Oikophilia—a natural and universal human impulse toward the love of the things that you own, the desire to keep these things beautiful and desirable—is the heart of nikeFIT. Huge advances in sustainability could be made if people were encouraged to build upon their current local attachments and expand those attachments. FIT expands all the concentric circles of oikophilic attachment: the physical body, the communal tribe, and the entire planet. 

In part, oikophilia means an understanding of the physical materials in products and the lifecycle of these products. This gained deep knowledge and motivation about sustainable materials means educated consumers can shop across the apparel industry and support more sustainable choices.

But it also means "little platoons" of passionate individual contributors, who are informed in real time about the aggregate effect of their efforts, so that users can see the impact that the nikeFIT community is making toward sustainability efforts. 

Even more, a broad elevation in consumer consciousness and activism regarding materials sustainability, would, in turn, compel the global apparel industry toward prioritizing environmental sustainability.


Who will take these actions?

Individuals, local communities, national communities, and global communities. Motivated to take action or participate in coordinated efforts on local/ global scales that increase reclamation of materials and/or demand for sustainable materials.

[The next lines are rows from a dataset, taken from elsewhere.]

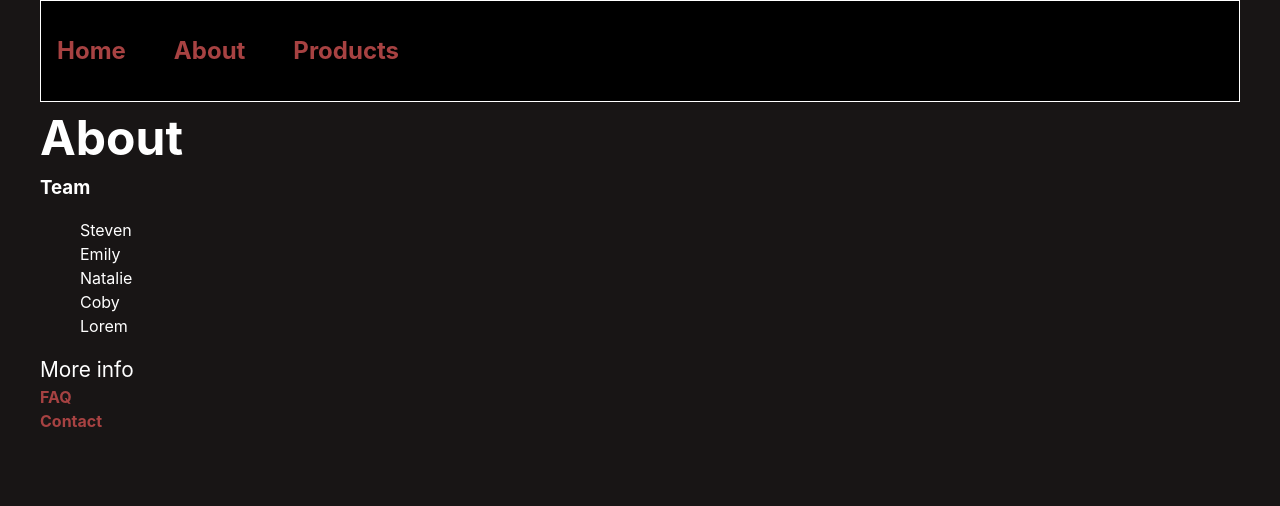
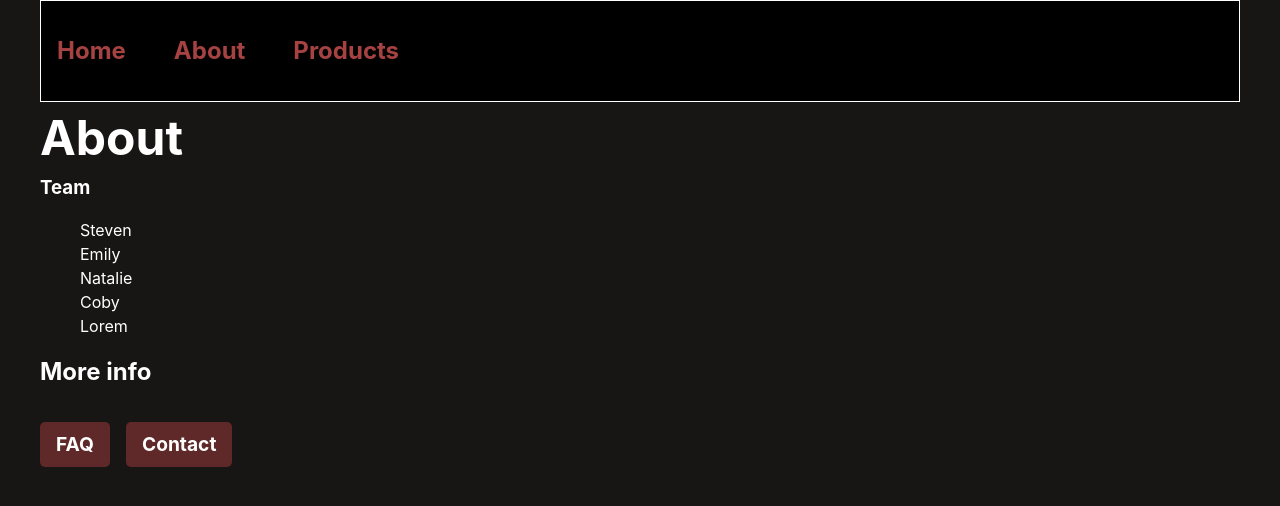
Before and after one commit to flnx/SoftUni-React, a React (Create React App) app in the folder 6. Routing/my-app/: page /about in a window 1280 px wide. Shown: the top 506 px of the page. Built offline with nearby package versions, Linux system fonts and the light colour scheme.

Commit message:
adding styles

```diff
--- a/6. Routing/my-app/src/components/About.js
+++ b/6. Routing/my-app/src/components/About.js
@@ -1,5 +1,4 @@
 import { Link, Outlet } from 'react-router-dom';
-import { Navigate } from 'react-router-dom';
 
 function About() {
     return (
@@ -14,15 +13,15 @@ function About() {
                 <li>Lorem</li>
             </ul>
 
-            <p>More info</p>
-            <div>
+            <h2>More info</h2>
+            <div className="about-links">
                 <Link to="faq">FAQ</Link>
-            </div>
-            <div>
                 <Link to="contact">Contact</Link>
             </div>
 
-            <Outlet />
+            <div className="about-info">
+                <Outlet />
+            </div>
         </div>
     );
 }
--- a/6. Routing/my-app/src/index.css
+++ b/6. Routing/my-app/src/index.css
@@ -45,8 +45,6 @@ body {
     -webkit-font-smoothing: antialiased;
     -moz-osx-font-smoothing: grayscale;
 }
-
-
 
 /* Make images easier to work with */
 img,
@@ -105,3 +103,25 @@ nav ul {
 nav ul li {
     font-size: 1.5rem;
 }
+
+.about-wrapper h2  {
+    margin-bottom: 2rem;
+}
+
+.about-links {
+    display: flex;
+    gap: 1rem;
+}
+
+.about-links a {
+    padding: 0.5rem 1rem;
+    margin-bottom: 1rem;
+    border-radius: 5px;
+    background: rgb(96, 41, 41);
+    color: #fff;
+    font-size: 1.2rem;
+}
+
+.about-info {
+    max-width: 300px;
+}
```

Organizations. We imagine the potential for creative partnerships between Nike and environmentally focused NGOs and NPOs. These partnered organizations could issue challenges to the nikeFIT community while building awareness for larger environmental challenges. 

Where will these actions be taken?

Consumer education and interaction will take place over a digital platform but actions will occur in an individual’s familiar habitat (neighborhood, etc.) or within a larger regional designation. 

What are other key benefits?


  • Creates empowerment and motivation to actualize change at a small scale with potential to extend to broader communities.
  • Expands consumer awareness of materials and material value across the apparel industry.increases demand for materials with less environmental impact.
  • Develops consumers who understands full lifecycle of materials by learning about how Nike reclaims materials and gaining points every time they recycle their Nike apparel.
  • Broadens the Nike brand to encompass experiences rather than material goods only.

What are the proposal’s costs?

Nike has much of the necessary components upon which to build nikeFIT, however an investment in the development, marketing, and maintenance of the platform will be necessary.

Time line

Year 1-2: nikeFIT developed and launched and incorporates existing community of Nike+ and Nike Run Club (NRC) app users. Uses this community as a pilot.

Year 3-5: role out nikeFIT to online and retail store locations. Customers have the opportunity to join at POS.

Year 5 -10: nikeFIT is the premier athletic tech platform.

Related proposals


1)  Kirchain, Olivetti, Miller & Greene (2015). Sustainable Apparel Materials. Retrieved from

2)  Here's How Valuable The Wearables Business is to Nike. (2014, May 23). Retrieved April 16, 2016, from

3) Nike Fuel Lab Launches in San Francisco. (2014, April 10). Retrieved April 30, 2016, from

4) Morton, T. (2013). Hyperobjects: Philosophy and ecology after the end of the world. Minneapolis, MN: University of Minnesota Press.

5) Dano, R.  Health and Fitness Wearables: Affecting Healthy Behaviors, Moving beyond Fasion. Retrived from: